by Tony Hogg
Just a friendly reminder.
We are entering a threeI week or so period when bees locally will get about as broodless as they are going to be through out the year. Most of the varroa mites in your hive are going to be exposed. This is an excellent opportunity to really knock them back before brood rearing picks back up. Since they are mostly exposed a quick treatment can yield excellent results. My favorite treatment for December is an oxalic acid dribble. It is quick to apply, requires a single trip into the bees, generally has very good efficacy, and requires minimal equipment. I use a 3.2% solution, some are using a 2.8% solution. The only extra gear you need is a a large syringe available from the feed store and a small scale for measuring out the OA. Always measure twice and mix once. Attached below is a link to the Vito-pharma website and instructions for using OA.
Anytime working with oxalic follow basic good safety practices i.e rubber gloves, eye protection, and keep some backing soda on hand to neutralize any skin contact.
Other products such as Apiguard gel and Apilife var work well also. The goal is to get the mites down as low as possible early before bees start brooding up. With slower acting products such as apivar, and apostasy, you may not get the mite levels down fast enough.

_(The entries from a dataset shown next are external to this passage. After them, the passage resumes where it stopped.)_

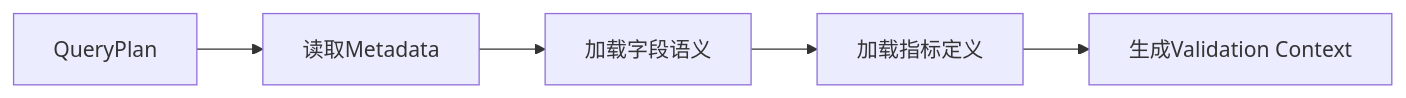
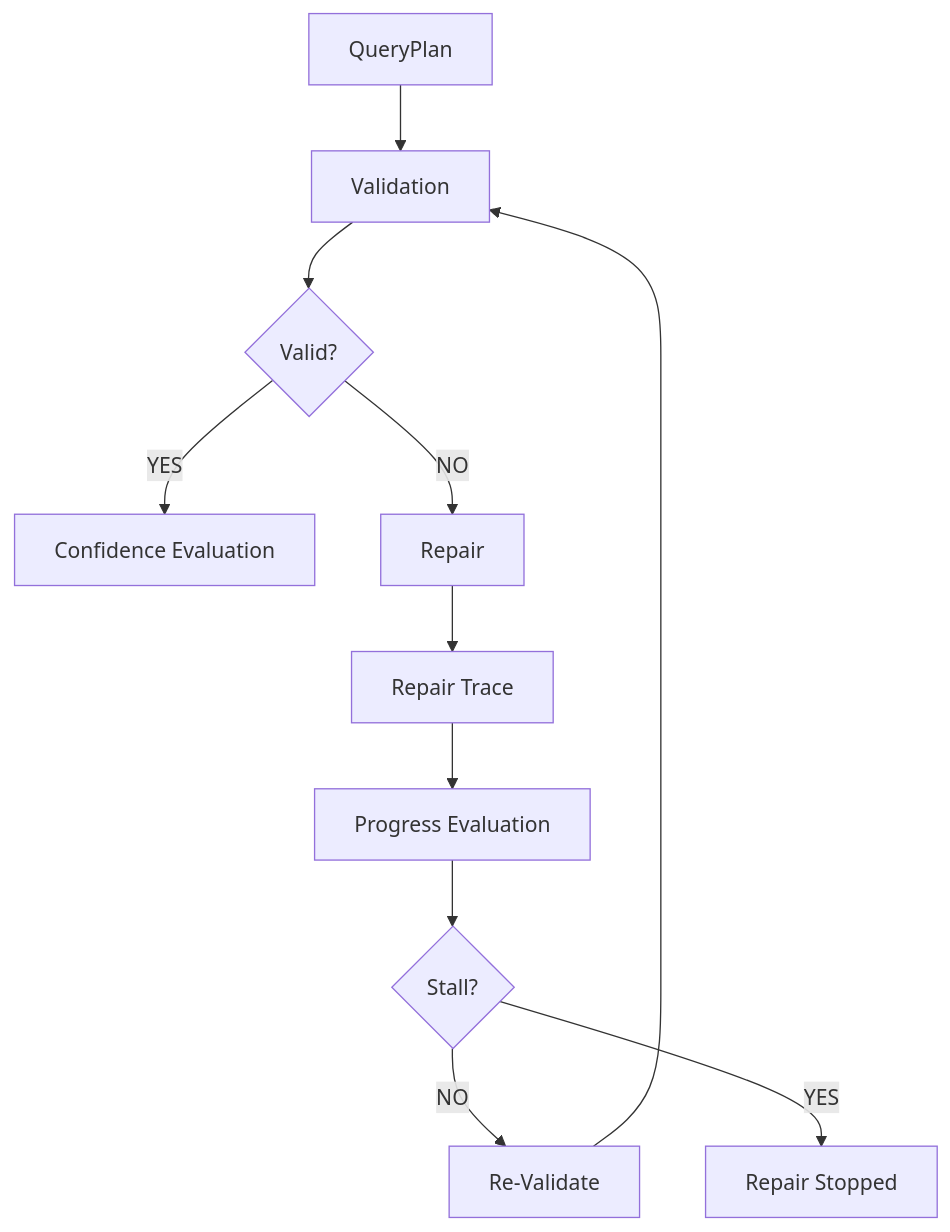
The fifth of 11 diagrams in SuperBulider_AI/wwwroot/Doc/SuperBuilder AI Native BI Phase开发计划.md (wenzhong0606-dev/SuperBuilder_AI), drawn with Mermaid before and after one commit. The commit also changed other lines of this file, not shown here.

````diff
--- a/SuperBulider_AI/wwwroot/Doc/SuperBuilder AI Native BI Phase开发计划.md
+++ b/SuperBulider_AI/wwwroot/Doc/SuperBuilder AI Native BI Phase开发计划.md
@@ -944,28 +1320,45 @@
 ```mermaid
-flowchart LR
-
+flowchart TD
 
 A[QueryPlan]
 
+-->
+
+B[Validation]
 
 -->
 
-B[读取Metadata]
+C{Valid?}
 
+C -- YES -->
+
+D[Confidence Evaluation]
+
+C -- NO -->
+
+E[Repair]
 
 -->
 
-C[加载字段语义]
-
+F[Repair Trace]
 
 -->
 
-D[加载指标定义]
-
+G[Progress Evaluation]
 
 -->
 
-E[生成Validation Context]
+H{Stall?}
 
+H -- NO -->
 
+I[Re-Validate]
+
+I -->
+
+B
+
+H -- YES -->
+
+J[Repair Stopped]
 ```
````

There is a pretty wide temperature window to work with. Ideally I like to see it in the low to mid 50s. A few are flying but most will still be clustered so they are easy to treat.